Chicago Bears v Seattle Seahawks Photo by Steph Chambers/Getty Images

Rashaad Penny is 2022’s most underrated NFL player.

Sports media is fraught with embellishment, something to which not even us at Field Gulls are immune, but this case can be built on some solid and [possibly] substantial evidence.

Also, it’s among the most future-impacting storylines for the Seattle Seahawks this year.

For three and a half days, Penny was a shock. “Did the Seahawks really draft a running back in the first round?” was the mantra of draft week. I did check, and San Diego State was indeed an FBS school, so there’s a point.

For three and a half years, Penny struggled to get on the field, whether due to injury or performance. Never before (since Trent Richardson) had such a successful college runner amassed so many 1-yard runs. You hated it. I hated it. We occasionally said things about it, do not lie.

And then, for four games, Rashaad Penny was the best ball carrier on planet Earth.

Let us say that again, because it bears repeating.

In a six-game stretch, from December 5 to January 9, Penny turned in four of the best RB performances of the 2022 season, any team.

Now that four leads two directions:
(1) He finally did it! (You are an optimist and are full of joy)
(2) Sample size (You believe yourself to be a realist but are a pessimist tainted by years of Seattle Mariners fandom)

How Did We Get Here?

What the Seahawks did that was good - draft a boom-or-bust running back with an enormous boom.

What the Seahawks did that was bad - draft him in the first round, and then let/not prevent / watch him bust for three freaking years.

And so here we are now, in the final and contract year of Penny’s rookie deal, with him set up perfectly to confirm or shatter all hopes for his own financial future and that of the Seattle run game, with a seat at the table for the best 1-2 RB punch in the NFL.

So which Penny shows up this year?

The Media Has Spoken

I get the skepticism. I get the indifference, less, but I get it.

What I don’t really get is the media wholesale gave up on even making Penny an interesting part of the offseason conversation, and he is absolutely interesting.

Not a single ranking, not one weird list, not a tiny little hot take idiot guru, put Penny in their top-5, top-10....anything.

Here’s just a couple, but you can Google this stuff yourself.

From one of my personal favorite works on the Internet, the Mike Clay annual report, Penny is 34th. Worse than two backups.

The clear and present belief is that Penny’s 2021 finish was a fluke.
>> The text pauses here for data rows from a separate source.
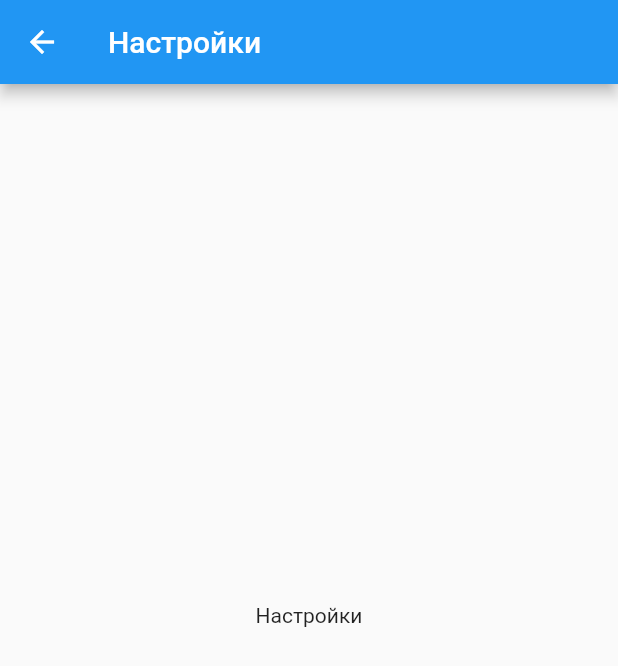
After one commit to PlugFox/archive.router, a Flutter app: the screen it shows after launch, after a tap on the "settings" icon, on a phone screen of 412 x 824 dp. The commit adds this screen. Shown: the top 666 px of the screen. Run offline on Flutter 3.47's test engine with Material 2 defaults, Android fonts, the phone set to English and light mode, and no system bars; missing offline and left inert: a package.

Commit message:
[quickfix] basic example

```diff
--- a/lib/src/common/router/configuration.dart
+++ b/lib/src/common/router/configuration.dart
@@ -1,4 +1,6 @@
 import 'package:flutter/widgets.dart';
+import 'package:l/l.dart';
+import 'package:router/src/common/router/pages.dart';
 
 /// Конфигурация состояния приложения и всех его маршрутов
 @immutable
@@ -16,18 +18,76 @@ abstract class IRouteConfiguration implements RouteInformation {
   String get location;
 
   /// Состояние конфигурации
-  /// Где ключ хэштаблицы - название страницы
+  /// Где ключ хэштаблицы - [AppPage.location] страницы
   /// А значение - хэштаблица состояния страницы
   /// См также [RouteInformation.state]
   @override
-  Map<String, Map<String, Object?>?>? get state;
+  Map<String, Object?>? get state;
+
+  /// Добавить страницу, роут приложения к конфигурации
+  /// выпустив новую конфигурацию на основании текущей
+  IRouteConfiguration add(AppPage page);
 }
 
-abstract class AppConfigurationBase implements IRouteConfiguration {
-  const AppConfigurationBase();
+/// Базовая конфигурация
+abstract class RouteConfigurationBase implements IRouteConfiguration {
+  const RouteConfigurationBase();
+
+  @override
+  bool get isRoot => previous != null;
+
+  @override
+  IRouteConfiguration? get previous {
+    IRouteConfiguration? getPrevious() {
+      if (location == '/' || location.isEmpty) return null;
+      try {
+        final uri = Uri.parse(location);
+        final pathSegments = uri.pathSegments;
+        if (pathSegments.length == 1) {
+          return const HomeRouteConfiguration();
+        }
+        final newLocation = pathSegments.sublist(0, pathSegments.length - 1).join('/');
+        final newState = state;
+        if (newState != null) {
+          newState.remove(pathSegments.last);
+        }
+        return DynamicRouteConfiguration(
+          newLocation,
+          newState,
+        );
+      } on Object {
+        return null;
+      }
+    }
+
+    final prev = getPrevious();
+    l.v6('RouteConfiguration.previous => ${prev?.location ?? '<null>'}');
+    return prev;
+  }
+
+  @override
+  IRouteConfiguration add(AppPage page) {
+    if (page.location.isEmpty) return this;
+    final arguments = page.arguments;
+    final newLocation = location.endsWith('/') ? '$location${page.location}' : '$location/${page.location}';
+    if (arguments is Map<String, Object?> || state != null) {
+      return DynamicRouteConfiguration(
+        newLocation,
+        <String, Object?>{
+          ...?state,
+          if (arguments is Object) page.location: arguments,
+        },
+      );
+    }
+    return DynamicRouteConfiguration(newLocation);
+  }
+
+  @override
+  String toString() => 'RouteConfiguration($location)';
 }
 
-class HomeRouteConfiguration extends AppConfigurationBase {
+/// Презет конфигурации домашнего, корневого роута
+class HomeRouteConfiguration extends RouteConfigurationBase {
   const HomeRouteConfiguration();
 
   @override
@@ -40,10 +100,11 @@ class HomeRouteConfiguration extends AppConfigurationBase {
   String get location => '/';
 
   @override
-  Map<String, Map<String, Object?>?>? get state => <String, Map<String, Object?>?>{};
+  Map<String, Object?>? get state => <String, Object?>{};
 }
 
-class NotFoundRouteConfiguration extends AppConfigurationBase {
+/// Конфигурация описывающая отсутсвующий контент
+class NotFoundRouteConfiguration extends RouteConfigurationBase {
   const NotFoundRouteConfiguration();
 
   @override
@@ -56,38 +117,17 @@ class NotFoundRouteConfiguration extends AppConfigurationBase {
   String get location => '/404';
 
   @override
-  Map<String, Map<String, Object?>?>? get state => <String, Map<String, Object?>?>{};
+  Map<String, Object?>? get state => <String, Object?>{};
 }
 
-class DynamicRouteConfiguration extends AppConfigurationBase {
+/// Динамическая конфигурация, получаемая путем преобразования заданных презетов
+/// или при изменении конфигурации на платформе
+class DynamicRouteConfiguration extends RouteConfigurationBase {
   const DynamicRouteConfiguration(this.location, [this.state]);
-
-  @override
-  bool get isRoot => previous != null;
-
-  @override
-  IRouteConfiguration? get previous {
-    if (location == '/') return null;
-    try {
-      final uri = Uri.parse(location);
-      final pathSegments = uri.pathSegments;
-      final newLocation = pathSegments.sublist(0, pathSegments.length - 1).join('/');
-      final newState = state;
-      if (newState != null) {
-        newState.remove(pathSegments.last);
-      }
-      return DynamicRouteConfiguration(
-        newLocation,
-        newState,
-      );
-    } on Object {
-      return null;
-    }
-  }
 
   @override
   final String location;
 
   @override
-  final Map<String, Map<String, Object?>?>? state;
+  final Map<String, Object?>? state;
 }
--- a/lib/src/common/router/information_parser.dart
+++ b/lib/src/common/router/information_parser.dart
@@ -1,6 +1,7 @@
 import 'package:flutter/foundation.dart';
 import 'package:flutter/widgets.dart';
 import 'package:l/l.dart';
+import 'package:path/path.dart' as p;
 import 'package:router/src/common/router/configuration.dart';
 
 class AppRouteInformationParser = RouteInformationParser<IRouteConfiguration>
@@ -10,8 +11,11 @@ mixin _RestoreRouteInformationMixin on RouteInformationParser<IRouteConfiguratio
   @override
   RouteInformation? restoreRouteInformation(IRouteConfiguration configuration) {
     try {
-      l.v6('restoreRouteInformation(${configuration.location})');
-      return configuration;
+      l.v6('RouteInformationParser.restoreRouteInformation(${configuration.location})');
+      return RouteInformation(
+        location: p.normalize(p.join('/', configuration.location)),
+        state: configuration.state,
+      );
     } on Object catch (error) {
       l.e('Ошибка навигации restoreRouteInformation: $error');
       return const RouteInformation(location: '/');
@@ -23,9 +27,9 @@ mixin _ParseRouteInformationMixin on RouteInformationParser<IRouteConfiguration>
   @override
   Future<IRouteConfiguration> parseRouteInformation(RouteInformation routeInformation) {
     try {
-      l.v6('parseRouteInformation(${routeInformation.location})');
+      l.v6('RouteInformationParser.parseRouteInformation(${routeInformation.location})');
       if (routeInformation is IRouteConfiguration) return SynchronousFuture<IRouteConfiguration>(routeInformation);
-      final location = routeInformation.location ?? '/';
+      final location = p.normalize(p.join('/', routeInformation.location));
       var state = routeInformation.state;
       if (state is! Map<String, Map<String, Object?>?>?) {
         state = null;
--- a/lib/src/common/router/pages_builder.dart
+++ b/lib/src/common/router/pages_builder.dart
@@ -8,7 +8,7 @@ import 'package:router/src/common/router/pages.dart';
 /// Также сокращает или перенаправляет недоступные роуты в текущем контексте
 /// {@endtemplate}
 @immutable
-class PagesBuilder extends StatelessWidget {
+class PagesBuilder extends StatefulWidget {
   /// {@macro pages_builder.PagesBuilder}
   const PagesBuilder({
     required final this.configuration,
@@ -29,32 +29,62 @@ class PagesBuilder extends StatelessWidget {
     IRouteConfiguration configuration,
   ) {
     final segments = Uri.parse(configuration.location).pathSegments;
-    final state = Map<String, Map<String, Object?>?>.of(
-      configuration.state ?? <String, Map<String, Object?>?>{},
+    final state = Map<String, Object?>.of(
+      configuration.state ?? <String, Object?>{},
     );
     final home = HomePage();
     final pages = <String, AppPage<Object?>>{
-      home.path: home,
+      home.location: home,
     };
     for (final path in segments) {
       try {
         if (path.isEmpty) continue;
         final page = AppPage.fromPath(
-          path: path,
+          location: path,
           arguments: state.remove(path),
         );
-        pages[page.path] = page;
+        pages[page.location] = page;
       } on Object catch (err) {
         l.w('Ошибка разбора роута "$path": $err');
       }
     }
+    l.v6('PagesBuilder.buildAndReduce(ctx, $configuration) => [${pages.keys.join(',')}]');
     return pages.values.toList(growable: false);
   }
 
   @override
-  Widget build(BuildContext context) => builder(
+  State<PagesBuilder> createState() => _PagesBuilderState();
+}
+
+class _PagesBuilderState extends State<PagesBuilder> {
+  late IRouteConfiguration? configuration;
+  List<AppPage<Object?>> pages = <AppPage<Object?>>[];
+
+  //region Lifecycle
+  @override
+  void initState() {
+    super.initState();
+    _preparePages();
+  }
+
+  @override
+  void didUpdateWidget(PagesBuilder oldWidget) {
+    super.didUpdateWidget(oldWidget);
+    if (configuration?.location != widget.configuration.location) {
+      _preparePages();
+    }
+  }
+
+  void _preparePages() {
+    configuration = widget.configuration;
+    pages = PagesBuilder.buildAndReduce(context, widget.configuration);
+  }
+  //endregion
+
+  @override
+  Widget build(BuildContext context) => widget.builder(
         context,
-        buildAndReduce(context, configuration),
-        child,
+        pages,
+        widget.child,
       );
 }
--- a/lib/src/common/router/router.dart
+++ b/lib/src/common/router/router.dart
@@ -9,6 +9,7 @@ import 'package:router/src/common/router/router_delegate.dart';
 
 typedef NavigateCallback = IRouteConfiguration Function(IRouteConfiguration configuration);
 
+/// Скоуп для управления роутингом и навигацией приложения
 @immutable
 class AppRouter extends InheritedNotifier {
   const AppRouter({
@@ -69,12 +70,18 @@ class AppRouter extends InheritedNotifier {
   static Future<bool> maybePop<T extends Object?>(
     BuildContext context, [
     T? result,
-  ]) =>
-      navigatorOf(context)?.maybePop<T>(result) ?? Future<bool>.value(false);
+  ]) {
+    l.i('Попробуем вернуться к предидущему роуту');
+    return navigatorOf(context)?.maybePop<T>(result) ?? Future<bool>.value(false);
+  }
 
   /// Обновить конфигурацию роутера и перейти на новую страницу
   /// См также [Router.neglect], [Router.navigate]
-  static void navigate(BuildContext context, NavigateCallback callback, {NavigateMode mode = NavigateMode.neglect}) {
+  static void navigate(
+    BuildContext context,
+    NavigateCallback callback, {
+    NavigateMode mode = NavigateMode.auto,
+  }) {
     final delegate = of(context, listen: false).router;
     switch (mode) {
       case NavigateMode.force:
@@ -106,10 +113,17 @@ class AppRouter extends InheritedNotifier {
 
   /// Обновить конфигурацию роутера и перейти на новую страницу
   /// См также [RouterDelegate.popRoute]
-  static Future<bool> pop(BuildContext context) => of(context, listen: false).router.popRoute();
+  static Future<bool> pop(BuildContext context) {
+    l.i('Вернемся к предидущему роуту');
+    return of(context, listen: false).router.popRoute();
+  }
 
   /// Перейти на начальную страницу
-  static void goHome<T extends Object?>(BuildContext context, {NavigateMode mode = NavigateMode.auto}) => navigate(
+  static void goHome<T extends Object?>(
+    BuildContext context, {
+    NavigateMode mode = NavigateMode.auto,
+  }) =>
+      navigate(
         context,
         (_) => const HomeRouteConfiguration(),
         mode: mode,
@@ -128,8 +142,9 @@ class AppRouter extends InheritedNotifier {
     BuildContext context,
     WidgetBuilder builder, {
     Object? arguments,
-  }) =>
-      navigatorOf(context)?.push<T>(
+  }) {
+    l.i('Перейдем на новый анонимный роут');
+    return navigatorOf(context)?.push<T>(
           MaterialPageRoute<T>(
             builder: builder,
             settings: RouteSettings(
@@ -138,6 +153,7 @@ class AppRouter extends InheritedNotifier {
           ),
         ) ??
         Future<T?>.value(null);
+  }
 
   /// Отобразить диалог от [AppRouter]
   /// См также [showDialog]
@@ -146,6 +162,7 @@ class AppRouter extends InheritedNotifier {
     WidgetBuilder builder, {
     RouteSettings? routeSettings,
   }) {
+    l.i('Отобразим ModalDialog');
     final navigator = navigatorOf(context);
     if (navigator == null) return Future<T?>.value(null);
     return showDialog<T>(
@@ -172,8 +189,9 @@ class AppRouter extends InheritedNotifier {
     bool isDismissible = true,
     bool enableDrag = true,
     RouteSettings? routeSettings,
-  }) =>
-      showModalBottomSheet<T>(
+  }) {
+    l.i('Отобразим ModalBottomSheet');
+    return showModalBottomSheet<T>(
       context: navigatorOf(context)!.context,
       builder: builder,
       backgroundColor: backgroundColor,
@@ -187,6 +205,7 @@ class AppRouter extends InheritedNotifier {
       //routeSettings: routeSettings,
     );
   }
+}
 
 /// Управляет режимом навигации [AppRouter.navigate]
 enum NavigateMode {
--- /dev/null
+++ b/lib/src/common/widget/app_material_context.dart
@@ -0,0 +1,28 @@
+import 'package:flutter/material.dart';
+import 'package:router/src/common/router/information_parser.dart';
+import 'package:router/src/common/router/information_provider.dart';
+import 'package:router/src/common/router/router_delegate.dart';
+
+@immutable
+class AppMaterialContext extends StatefulWidget {
+  const AppMaterialContext({
+    final Key? key,
+  }) : super(key: key);
+
+  @override
+  State<AppMaterialContext> createState() => _AppMaterialContextState();
+}
+
+class _AppMaterialContextState extends State<AppMaterialContext> {
+  final RouteInformationParser<IRouteConfiguration> _routeInformationParser = const AppRouteInformationParser();
+  final PlatformRouteInformationProvider _routeInformationProvider = AppRouteInformationProvider();
+  final RouterDelegate<IRouteConfiguration> _routerDelegate = AppRouterDelegate();
+
+  @override
+  Widget build(final BuildContext context) => MaterialApp.router(
+        onGenerateTitle: (final context) => 'Демонстрация роутинга',
+        routerDelegate: _routerDelegate,
+        routeInformationParser: _routeInformationParser,
+        routeInformationProvider: _routeInformationProvider,
+      );
+}
--- /dev/null
+++ b/lib/src/feature/home/widget/home_screen.dart
@@ -0,0 +1,39 @@
+import 'package:flutter/material.dart';
+import 'package:router/src/common/router/pages.dart';
+import 'package:router/src/common/router/router.dart';
+
+@immutable
+class HomeScreen extends StatelessWidget {
+  const HomeScreen({Key? key}) : super(key: key);
+
+  @override
+  Widget build(BuildContext context) => Scaffold(
+        appBar: AppBar(
+          title: const Text('Демонстрация роутинга'),
+          actions: <Widget>[
+            IconButton(
+              icon: const Icon(Icons.settings),
+              onPressed: () => AppRouter.navigate(context, (configuration) => configuration.add(SettingsPage())),
+            ),
+          ],
+        ),
+        body: SafeArea(
+          child: Center(
+            child: Column(
+              mainAxisSize: MainAxisSize.min,
+              mainAxisAlignment: MainAxisAlignment.center,
+              crossAxisAlignment: CrossAxisAlignment.center,
+              children: const <Widget>[
+                SizedBox(
+                  height: 75,
+                  child: Text(
+                    'Домашний экран',
+                    overflow: TextOverflow.ellipsis,
+                  ),
+                ),
+              ],
+            ),
+          ),
+        ),
+      );
+}
--- /dev/null
+++ b/lib/src/feature/settings/widget/settings_screen.dart
@@ -0,0 +1,37 @@
+import 'package:flutter/material.dart';
+import 'package:router/src/common/router/router.dart';
+
+@immutable
+class SettingsScreen extends StatelessWidget {
+  const SettingsScreen({Key? key}) : super(key: key);
+
+  void pop(BuildContext context) => AppRouter.canPop(context) ? AppRouter.maybePop(context) : AppRouter.goHome(context);
+
+  @override
+  Widget build(BuildContext context) => Scaffold(
+        appBar: AppBar(
+          leading: BackButton(
+            onPressed: () => pop(context),
+          ),
+          title: const Text('Настройки'),
+        ),
+        body: SafeArea(
+          child: Center(
+            child: Column(
+              mainAxisSize: MainAxisSize.min,
+              mainAxisAlignment: MainAxisAlignment.center,
+              crossAxisAlignment: CrossAxisAlignment.center,
+              children: const <Widget>[
+                SizedBox(
+                  height: 75,
+                  child: Text(
+                    'Настройки',
+                    overflow: TextOverflow.ellipsis,
+                  ),
+                ),
+              ],
+            ),
+          ),
+        ),
+      );
+}
--- a/pubspec.yaml
+++ b/pubspec.yaml
@@ -19,6 +19,7 @@ dependencies:
   shared_preferences: ^2.0.5
 
   # Utility & Helpers
+  path: ^1.8.0
   multiline: ^3.0.0
   collection: ^1.15.0
   platform_info: ^3.1.0
```
Also changed, not shown: lib/src/app.dart (+2 -10 lines), lib/src/common/router/information_provider.dart (+39 -3 lines), lib/src/common/router/pages.dart (+40 -22 lines), lib/src/common/router/router_delegate.dart (+29 -3 lines), lib/src/common/router/transition_delegate.dart (deleted, +0 -81 lines), 2 other files. Lines whose indentation alone changed are shown as unchanged.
He remains no good, in the eyes of those most certainly not preoccupied with the AFC East and the TB Buccaneers.

I for one think it’s unbelievably out of character for not a single pundit to attempt an “I told you so” if Penny comes out swinging in 2022. If he does, they’ll simply jump on board, possibly delete a tweet or two, and go about their lives.

But this is exactly what he was drafted to be. At his best, Penny is the home run hitter Carson never was, he has a higher ceiling, a *cough* much lower floor, and greater inconsistency.

It’s reasonable to doubt whether Penny will see the same success, with how long it took him to find a groove and with all the changes in Seattle this year. It’s unreasonable to believe Penny played beyond his capabilities.

The Seahawks have had an abundant share of underrated players spanning generations of fandom, and still boast Tyler Lockett and Quandre Diggs near the top of that list. But Penny is the only one with a shot at being top-tier at his position - because he was last year - and yet finds himself considered a backup by many heading into the season.